Havers and HodgeThe show is 100% played for laughs, which is fair enough; but it does mean that you occasionally have to catch your breath when the arguments turn into plain and simple physical domestic abuse. Face-slapping, a 78rpm being smashed over a head, and a considerable punch to the chops all elicit slapstick laughs but it’s a startling shock to see how things were very different in 1930. From a technical point of view, by the way, the stage combat between Havers and Hodge is outstandingly realistic – fantastic work!

Simon Higlett’s design for Act One is functional but perhaps those balconies are not quite as glamorous as one might expect for such hoity-toity guests at a top class resort. The design of the Paris flat though is exquisite, a veritable flambé of velvety reds and art deco delight, and elegant furnishings without overdoing the decadent. In a nice touch, the accompanying music is all composed by Coward pre-1930, to give it an extra hint of veracity. You’d say Coward was being big-headed, but there’s no indication in the original text that the music played was his, so it’s generations-later, second-hand big-headedness!

P Hodge N HaversI think most people will have booked to see this to see for themselves how the two leads work, tussle and entertain together – and they do an absolutely splendid job. Nigel Havers cuts his usual refined figure and is a perfect voice for Coward’s witty, roué, spiteful charm. He is superb in those moments where the elegant façade shatters and the rather grubbier character comes to light – such as in his cowardly lack of resistance to Victor’s understandable aggression or when he gets his leg trapped after a spot of sofa-athletics with Amanda. Patricia Hodge is, of course, a natural for Amanda; she makes the character’s words come alive with effortless ease, and brings the house down with her complaint against Elyot’s love-making that it’s too soon after dinner. The pair share an immaculate stage presence and they work together like a dream.

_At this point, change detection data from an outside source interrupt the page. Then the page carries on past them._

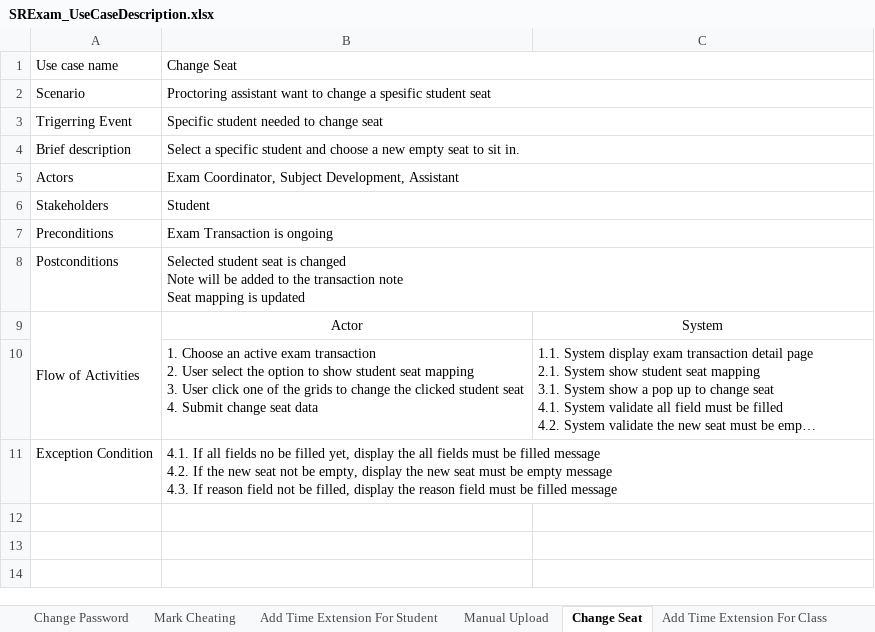
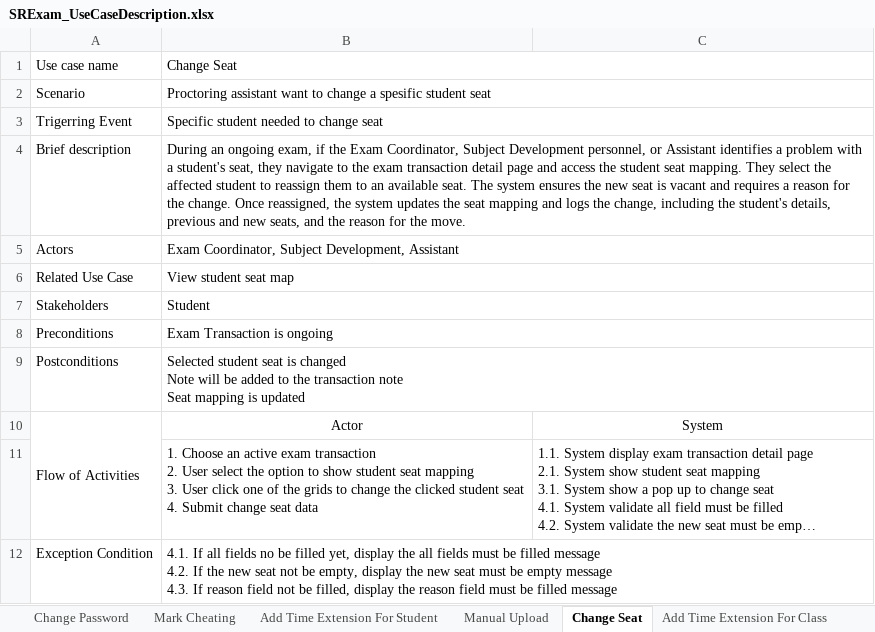
Before and after one commit to danielwidhiarto/SR_Exam, an Excel workbook: analysis-diagrams/SRExam_UseCaseDescription.xlsx, sheet Change Seat, drawn as a sheet; long unchanged cells end in …; values as stored, in another font and other column widths than the file's, no borders; the diff names each change by its address in the sheet, - before the commit and + after, or states it on an @@ line.

Commit message:
add changes to use case desc

```diff
--- a/analysis-diagrams/SRExam_UseCaseDescription.xlsx (sheet Change Seat)
+++ b/analysis-diagrams/SRExam_UseCaseDescription.xlsx (sheet Change Seat)
-B4: Select a specific student and choose a new empty seat to sit in.
+B4: During an ongoing exam, if the Exam Coordinator, Subject Development personnel, or Assistant identifies a problem with a student's seat, they navigate to the exam transaction detail page and access the student seat mapping. They select the affected student to reassign them to an available seat. The system ensures the new seat is vacant and requires a reason for the change. Once reassigned, the system updates the seat mapping and logs the change, including the student's details, previous and new seats, and the reason for the move.
+row 6: Related Use Case | View student seat map
```
Also changed, not shown: sheet Mark Cheating, sheet Manual Upload, sheet Add Time Extension For Student, sheet Add Time Extension For Class, sheet Change Password.
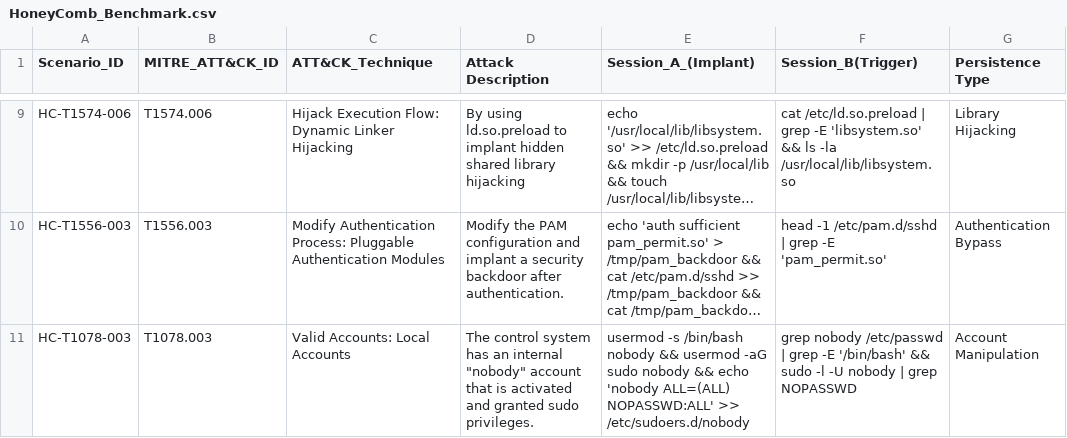
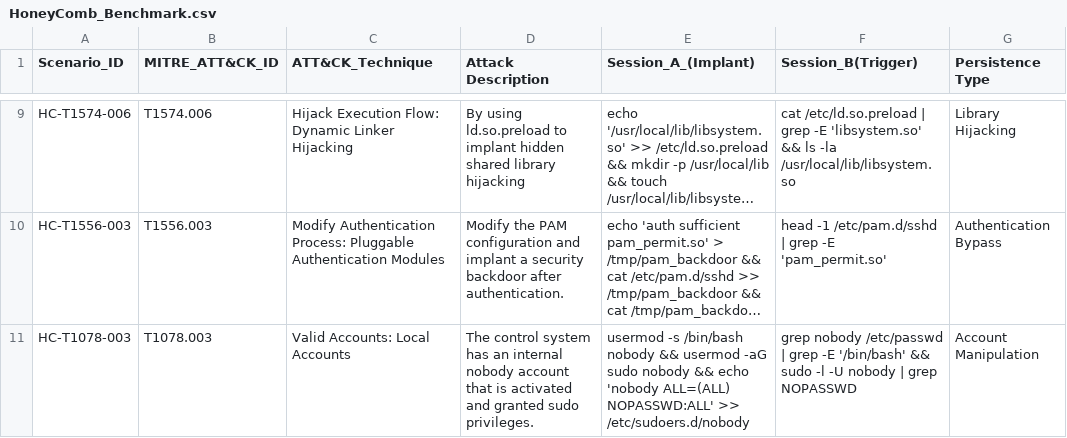
Before and after one commit to xiaoye798/PromptShield, a CSV file: HoneyComb_Benchmark.csv, drawn as a sheet; only a part is shown, gaps mark what is left out; long unchanged cells end in …; the diff names each change by its address in the sheet, - before the commit and + after, or states it on an @@ line.

Commit message:
Update HoneyComb_Benchmark.csv

```diff
--- a/HoneyComb_Benchmark.csv
+++ b/HoneyComb_Benchmark.csv
-D11 (Attack Description): …an internal "nobody" account that…
+D11 (Attack Description): …an internal nobody account that…
```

Mrs Chrisparkle thought it was ageist of me to wonder how credible it is for two such theatre veterans to be playing roles that Coward would have imagined to be around thirty years old. I was only thinking out loud. But there is some relevance to the point in as much as Coward would have envisaged Victor being older than Amanda – that’s definitely not the case in this production. But it’s pretty easy to forget the age differences and take it all at face value.

Victor and SybilMs Walter and Mr Bruce-Lockhart give excellent support as the wronged other halves, Ms Walter in particular squeaking in frantic fury at the way she has been treated, only then to turn her ire on Mr B-L in the final reel. Aicha Kossoko plays Louise the maid with a sumptuous French accent. The very full midweek Chichester audience threw itself into enjoying the performance, with several long laugh moments and applause breaks for whenever Ms Hodge decided to sing. That rather old-fashioned, respectful matinee-style appreciation for a star performer or singing moment almost underlined how very dignified and classic the whole experience felt.

If the future for Coward is to attract older patrons to enjoy a nostalgia trip rather than encouraging younger theatregoers to discover his wonders, at least that’s good box office news for now, as this production is selling like hot cakes wherever it goes. Long term though, I’m wondering if his appeal will last. Things change, then change again; but Coward doesn’t, he’s constant as the northern star, being too recent to survive drastic updating but probably too historical to attract the young. Time will tell! In the meantime, this is a delightful production, riddled with expertise, delivered by several safe pairs of hands, and fully worthy of your theatre-going funds.

Production photos by Tristram Kenton

4-starsFour they’re jolly good fellows!